The ATF, more formally known as the Bureau of Alcohol, Tobacco, Firearms and Explosives has issued two notices on explosives — and has quickly retracted one of them. One notice immediately raised gun owner hackles while the other one is more of a public service announcement.
The controversial announcement was that the ATF — briefly — reclassified wetted nitrocellulose as an explosive. Wetted nitrocellulose is a common component in manufacturing and reloading ammunition. The decision was immediately criticized by the gun community as a way to drive up ammo costs by fiat.
In theory, by classifying wetted nitrocellulose as an explosive, the costs to license, handle, process and insure a basic loading component could have been artificially driven up. This could have raised costs across the board, even for government buyers. Even worse, it could have completely ended the way ammo is made and sold.
“If smokeless powders are now considered high explosives then ammunition can no longer be sold on store shelves. Manufacturers need to completely redesign their operations, rebuilding their facilities and ensuring their personnel meet the stringent requirements,” explained gun law expert Joshua Prince. “Simply put, if [the] ATF intends to enforce this new designation ammunition is going to be almost impossible to acquire.”
While the government makes exemptions for some uses of explosives, including specifically for ammunition manufacturers, this might still have significantly changed the ammo production landscape.
“At the point the nitrocellulose is incorporated into smokeless powder or a complete round of ammunition, it is exempt from the requirements of the record keeping, storage, and other requirements of federal law and regulations,” said Ammoland.
“However, other explosive materials used to manufacture ammunition will not be exempt until incorporated into one of the components of ammunition listed in the regulation, including smokeless powder or a complete round of small arms ammunition. Thus, wetted nitrocellulose containing greater than 12.6 percent nitrogen may be lawfully shipped, transported, or received only by persons holding federal explosives licenses or permits.”
So while the ATF’s decision to reclassify wetted nitrocellulose was definitely not a good thing, it wasn’t as bad as some people expected. Just the same, the ATF has since put the decision on hold, and that is a good thing.
The ATF delayed the decision almost immediately. In a memo titled “Nitrocellulose — Update” (.pdf) the ATF said that “Subsequent contact from industry members who import, transport, store or employ wetted nitrocellulose in the production of ammunition, however, has brought to our attention issues that were not fully addressed in the newsletter and require further consultation and consideration with the industry.

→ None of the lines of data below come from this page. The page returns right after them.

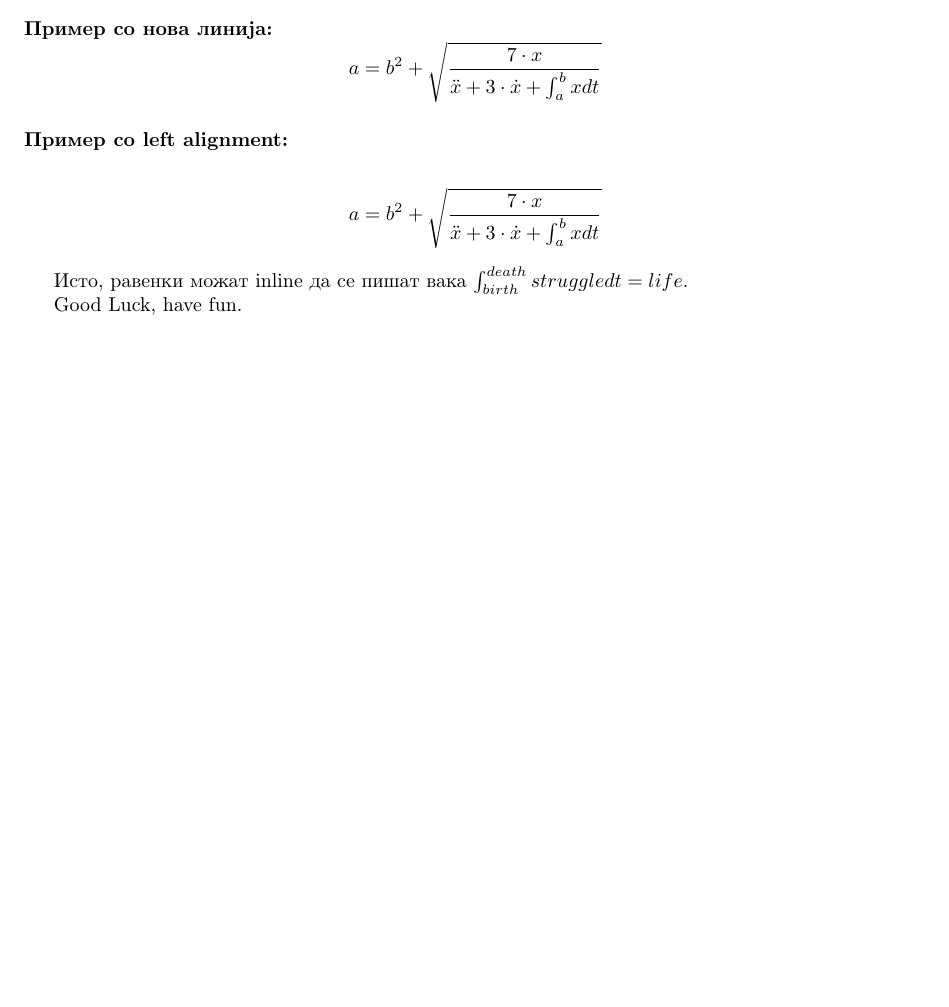
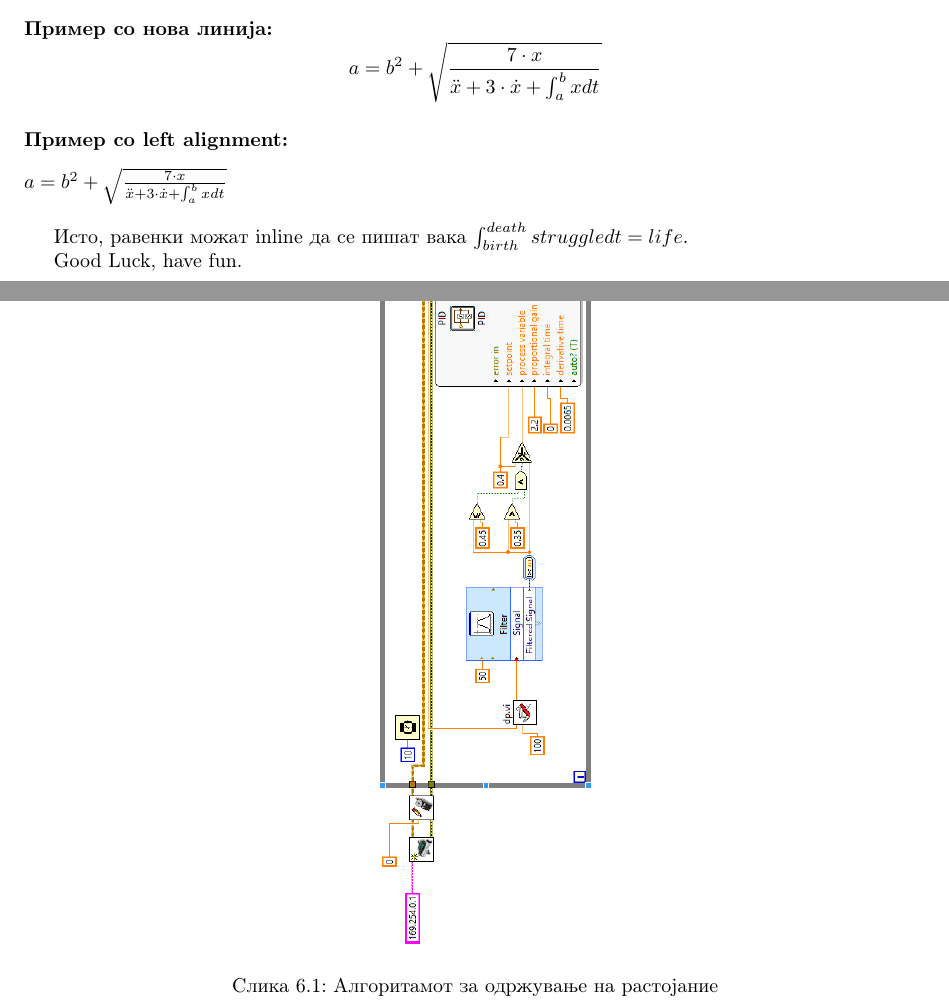
Before and after one commit to dummyMgal/Galevski-Muchev-Bachelor-Thesis, a LaTeX document (project.tex): part of page 11 of 12 before the commit and two parts of pages 11 and 13 of 14 after it, the two joined at a grey line, cut so that both start at the same text, the shorter picture padded with empty space. Compiled offline with pdfLaTeX.

Commit message:
Fixed equations, added PID control, converted image

```diff
--- a/project.tex
+++ b/project.tex
@@ -311,10 +311,8 @@ $$ a = b^2 + \sqrt{\frac{7 \cdot x}{{\ddot x + 3 \cdot \dot x + \int_a^b{x dt}}}
 
 \paragraph{Пример со left alignment:}
 \begin{flushleft}
-$$ a = b^2 + \sqrt{\frac{7 \cdot x}{{\ddot x + 3 \cdot \dot x + \int_a^b{x dt}}}} $$
+$ a = b^2 + \sqrt{\frac{7 \cdot x}{{\ddot x + 3 \cdot \dot x + \int_a^b{x dt}}}} $
 \end{flushleft}
-
-
 
 Исто, равенки можат inline да се пишат вака $\int_{birth}^{death}{struggle dt} = life $.
 
@@ -331,6 +329,13 @@ Good Luck, have fun.
 Алгоритамот го користи блокот за насочување на сензорот (сл.\ref{fig:write_servo.png}) да осигури дека ултразвучниот сензор е насочен токму право пред роботот. Од тука, влегуваме во \textit{while} циклусот. Во овој \textit{while} циклус, го отчитуваме растојанието на сензорот од пречката со \textit{Read Ping)))} блокот (сл.\ref{fig:read_ping.png}. Ова отчитано растојание го заокружуваме со нашиот VI - \textit{dp.vi}, кој како влез го прима бројот што се заокружува и бројот на посакани децимални места. Заокружениот број се доведува во влезот на ПИД блокот, кој во наш случај ќе има нулти коефициент на И терминот - односно ни претставува само ПД контролер.
 
 Во влезовите за пропорционалното засилување и диференцијалното засилување ги додаваме експериментално одредените константи, додека на излез добиваме некоја управена вредност. За нас, оваа вредност ни претставува брзина во $m/s$, и ќе ни ги управува моторите. На сличен начин како отчитаното растојание, оваа брзина ќе ја заокружиме на едно децимално место, и ја доведуваме до влезот на блокот за управување на брзината на роботот (сл.\ref{fig:write_dc.png}. Како и што е наведено претходно во овој документ, брзината на левото тркало мора да има обратен предзнак на десното.
+
+\begin{figure}[H]
+\centering
+\includegraphics[width = 0.80\paperheight,angle=90]{PID_Control.png}
+\caption{Алгоритамот за одржување на растојание}
+\label{fig:PID_Control.png}
+\end{figure}
 \subsection{Компензација на брзинска грешка со ПД контролер}
 %Just a proof of concept PID link between left motor and right motor. One will be the setpoint giver, the other will follow and be
 %controlled by the PID. Speeds should match up.
```
Also changed, not shown: images/PID_Control.png (added), 1 other file.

“Accordingly, ATF has and will conduct further industry outreach concerning wetted Nitrocellulose,” added the ATF. “In the interim, previously authorized industry practices concerning wetted citrocellulose will not be affected.”
The decision to withhold reclassification of wetted nitrocellulose could have been due to public outcry, logistics problems or both. It still serves as a reminder of how deeply an industry can be affected by a regulatory agency.

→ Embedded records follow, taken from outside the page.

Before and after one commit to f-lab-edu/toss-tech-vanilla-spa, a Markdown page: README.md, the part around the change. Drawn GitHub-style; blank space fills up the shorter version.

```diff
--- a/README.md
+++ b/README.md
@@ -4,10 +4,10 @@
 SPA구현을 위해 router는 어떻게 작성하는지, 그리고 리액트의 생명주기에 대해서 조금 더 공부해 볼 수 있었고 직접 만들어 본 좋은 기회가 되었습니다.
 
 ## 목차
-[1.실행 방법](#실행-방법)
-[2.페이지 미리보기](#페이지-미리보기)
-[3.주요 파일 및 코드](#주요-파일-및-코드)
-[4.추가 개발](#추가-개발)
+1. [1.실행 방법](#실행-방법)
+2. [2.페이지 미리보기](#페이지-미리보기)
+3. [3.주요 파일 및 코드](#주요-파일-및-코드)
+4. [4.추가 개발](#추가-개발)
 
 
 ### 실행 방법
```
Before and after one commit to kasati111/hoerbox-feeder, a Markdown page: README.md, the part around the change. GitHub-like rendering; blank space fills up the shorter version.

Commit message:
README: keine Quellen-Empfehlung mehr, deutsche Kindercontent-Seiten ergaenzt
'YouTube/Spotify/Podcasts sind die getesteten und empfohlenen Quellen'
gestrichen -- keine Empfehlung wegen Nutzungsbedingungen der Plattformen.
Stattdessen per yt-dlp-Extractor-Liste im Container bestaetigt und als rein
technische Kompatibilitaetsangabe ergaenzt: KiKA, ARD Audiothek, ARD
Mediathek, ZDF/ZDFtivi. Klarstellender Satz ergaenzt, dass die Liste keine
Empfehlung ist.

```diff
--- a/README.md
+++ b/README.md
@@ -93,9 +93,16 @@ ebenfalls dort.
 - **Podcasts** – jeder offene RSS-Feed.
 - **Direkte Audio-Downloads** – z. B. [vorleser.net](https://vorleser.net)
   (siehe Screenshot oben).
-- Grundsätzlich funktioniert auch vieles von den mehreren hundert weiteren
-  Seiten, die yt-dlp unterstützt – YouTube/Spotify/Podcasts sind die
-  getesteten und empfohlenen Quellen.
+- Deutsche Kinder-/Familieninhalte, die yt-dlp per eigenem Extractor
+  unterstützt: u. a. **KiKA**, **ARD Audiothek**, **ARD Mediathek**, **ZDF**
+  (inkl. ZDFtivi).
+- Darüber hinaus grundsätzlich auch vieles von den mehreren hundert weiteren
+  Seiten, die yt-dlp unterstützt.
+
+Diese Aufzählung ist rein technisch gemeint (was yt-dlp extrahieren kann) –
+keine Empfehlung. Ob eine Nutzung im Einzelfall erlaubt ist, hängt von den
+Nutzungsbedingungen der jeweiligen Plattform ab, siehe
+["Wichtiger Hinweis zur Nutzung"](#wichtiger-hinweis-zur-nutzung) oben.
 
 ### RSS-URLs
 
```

PSA: IEDs Found in Kentucky, Look Out
With the gun community spinning after the back-to-back nitrocellulose announcements one very important ATF release may have gone unnoticed. The ATF discovered nine IEDs — improvised explosive devices — in the Kentucky wilderness.
These IEDs were rigged up to game cameras across Harlan county. Three of the IEDs went off and injured passers-by but there may be more bombs yet to be found.

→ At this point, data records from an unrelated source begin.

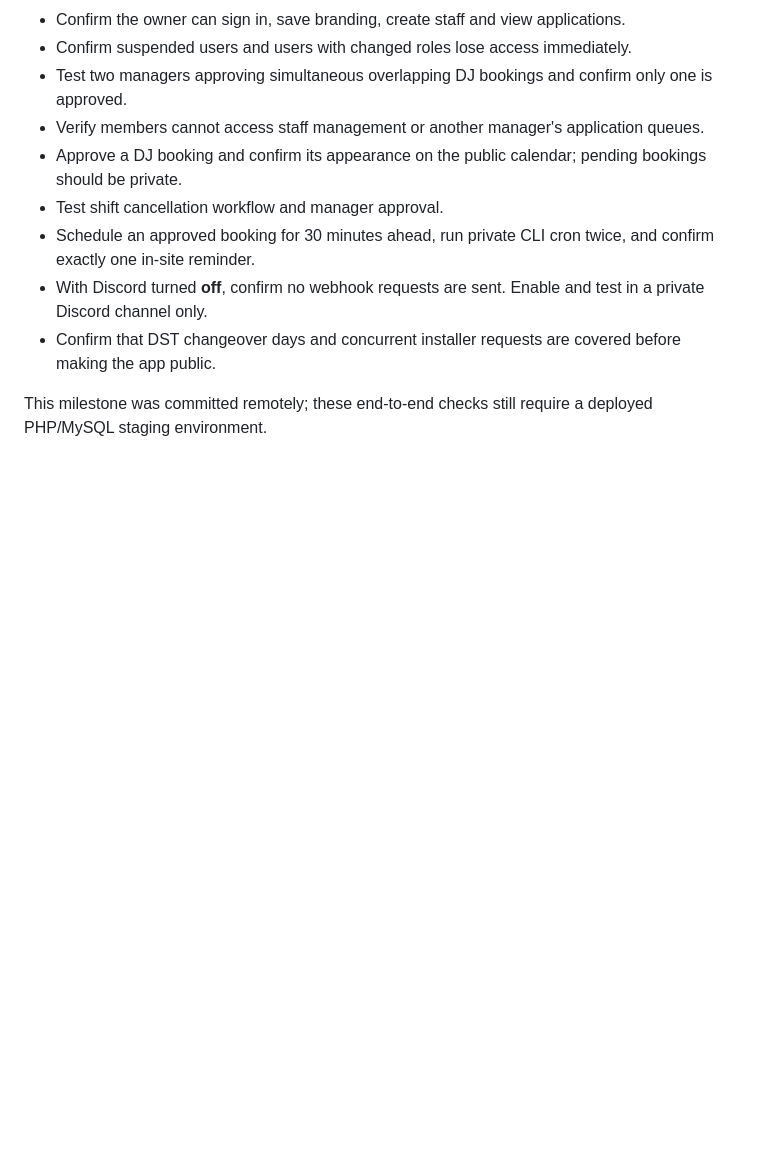
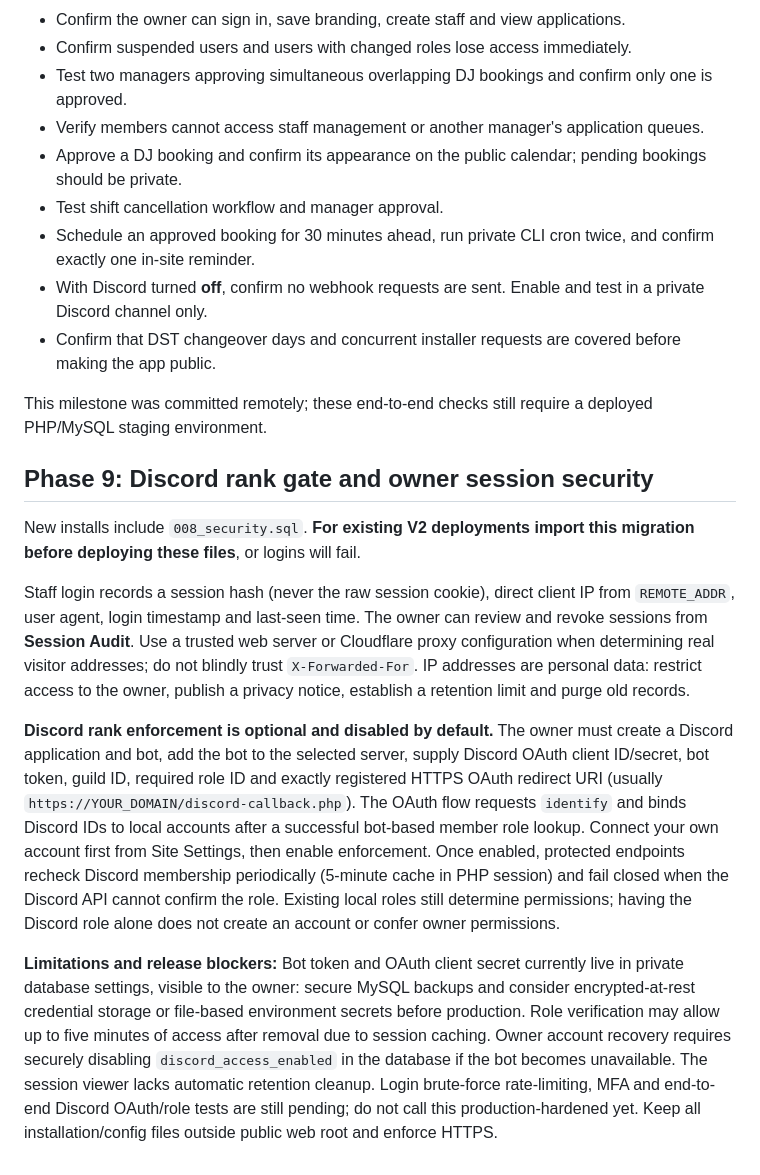
Before and after one commit to TTVytangelofhype/website-template, a Markdown page: v2/README.md, the part around the change. GitHub-like rendering; blank space fills up the shorter version.

Commit message:
docs(security): Discord rank gate, IP session audit and migration caveats

```diff
--- a/v2/README.md
+++ b/v2/README.md
@@ -70,3 +70,12 @@ The owner can optionally enter a Discord webhook URL at **Fansite Settings** and
 - Confirm that DST changeover days and concurrent installer requests are covered before making the app public.
 
 This milestone was committed remotely; these end-to-end checks still require a deployed PHP/MySQL staging environment.
+
+## Phase 9: Discord rank gate and owner session security
+New installs include `008_security.sql`. **For existing V2 deployments import this migration before deploying these files**, or logins will fail.
+
+Staff login records a session hash (never the raw session cookie), direct client IP from `REMOTE_ADDR`, user agent, login timestamp and last-seen time. The owner can review and revoke sessions from **Session Audit**. Use a trusted web server or Cloudflare proxy configuration when determining real visitor addresses; do not blindly trust `X-Forwarded-For`. IP addresses are personal data: restrict access to the owner, publish a privacy notice, establish a retention limit and purge old records.
+
+**Discord rank enforcement is optional and disabled by default.** The owner must create a Discord application and bot, add the bot to the selected server, supply Discord OAuth client ID/secret, bot token, guild ID, required role ID and exactly registered HTTPS OAuth redirect URI (usually `https://YOUR_DOMAIN/discord-callback.php`). The OAuth flow requests `identify` and binds Discord IDs to local accounts after a successful bot-based member role lookup. Connect your own account first from Site Settings, then enable enforcement. Once enabled, protected endpoints recheck Discord membership periodically (5-minute cache in PHP session) and fail closed when the Discord API cannot confirm the role. Existing local roles still determine permissions; having the Discord role alone does not create an account or confer owner permissions.
+
+**Limitations and release blockers:** Bot token and OAuth client secret currently live in private database settings, visible to the owner: secure MySQL backups and consider encrypted-at-rest credential storage or file-based environment secrets before production. Role verification may allow up to five minutes of access after removal due to session caching. Owner account recovery requires securely disabling `discord_access_enabled` in the database if the bot becomes unavailable. The session viewer lacks automatic retention cleanup. Login brute-force rate-limiting, MFA and end-to-end Discord OAuth/role tests are still pending; do not call this production-hardened yet. Keep all installation/config files outside public web root and enforce HTTPS.
```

“Some of the trail cameras were found abandoned on paths in rural areas routinely accessed via the Dave Smith Drainage Area (Woodland Hills Subdivision, Harlan, KY) on the Little Black Mountain Spur in Harlan County,” said the ATF in an official statement. “These IEDs were designed to explode when a person inserted batteries into the trail camera.”
Not all of the bombs were built into trail cams. “Other IEDs were designed to be detonated by a tripwire leading to the trail cameras,” added the ATF. “In some instances, containers such as milk jugs, protein powder containers, or paint cans were placed nearby the explosive device. In addition, there is information that a tree stand had been placed in the woods with an explosive device attached.”
On the surface, it looks like someone was targeting hunters and outdoors enthusiasts, but drugs are commonly made and grown in out-of-the-way places. These could have been booby traps although police did not find any signs of drug production.
The ATF and local officials are cautioning people against handling game cameras they didn’t place themselves. And if anyone finds a suspicious game camera, please contact the ATF or the local police with a location and GPS coordinates if possible.
This announcement is related to the investigation and arrest of Mark Sawaf earlier this summer. Investigators found many explosives and bomb-related materials in Sawaf’s home.
Sawaf was killed in custody after attempting to take an officer’s pistol according to the U.S. Attorney’s office. Charges have not been filed against the officer involved.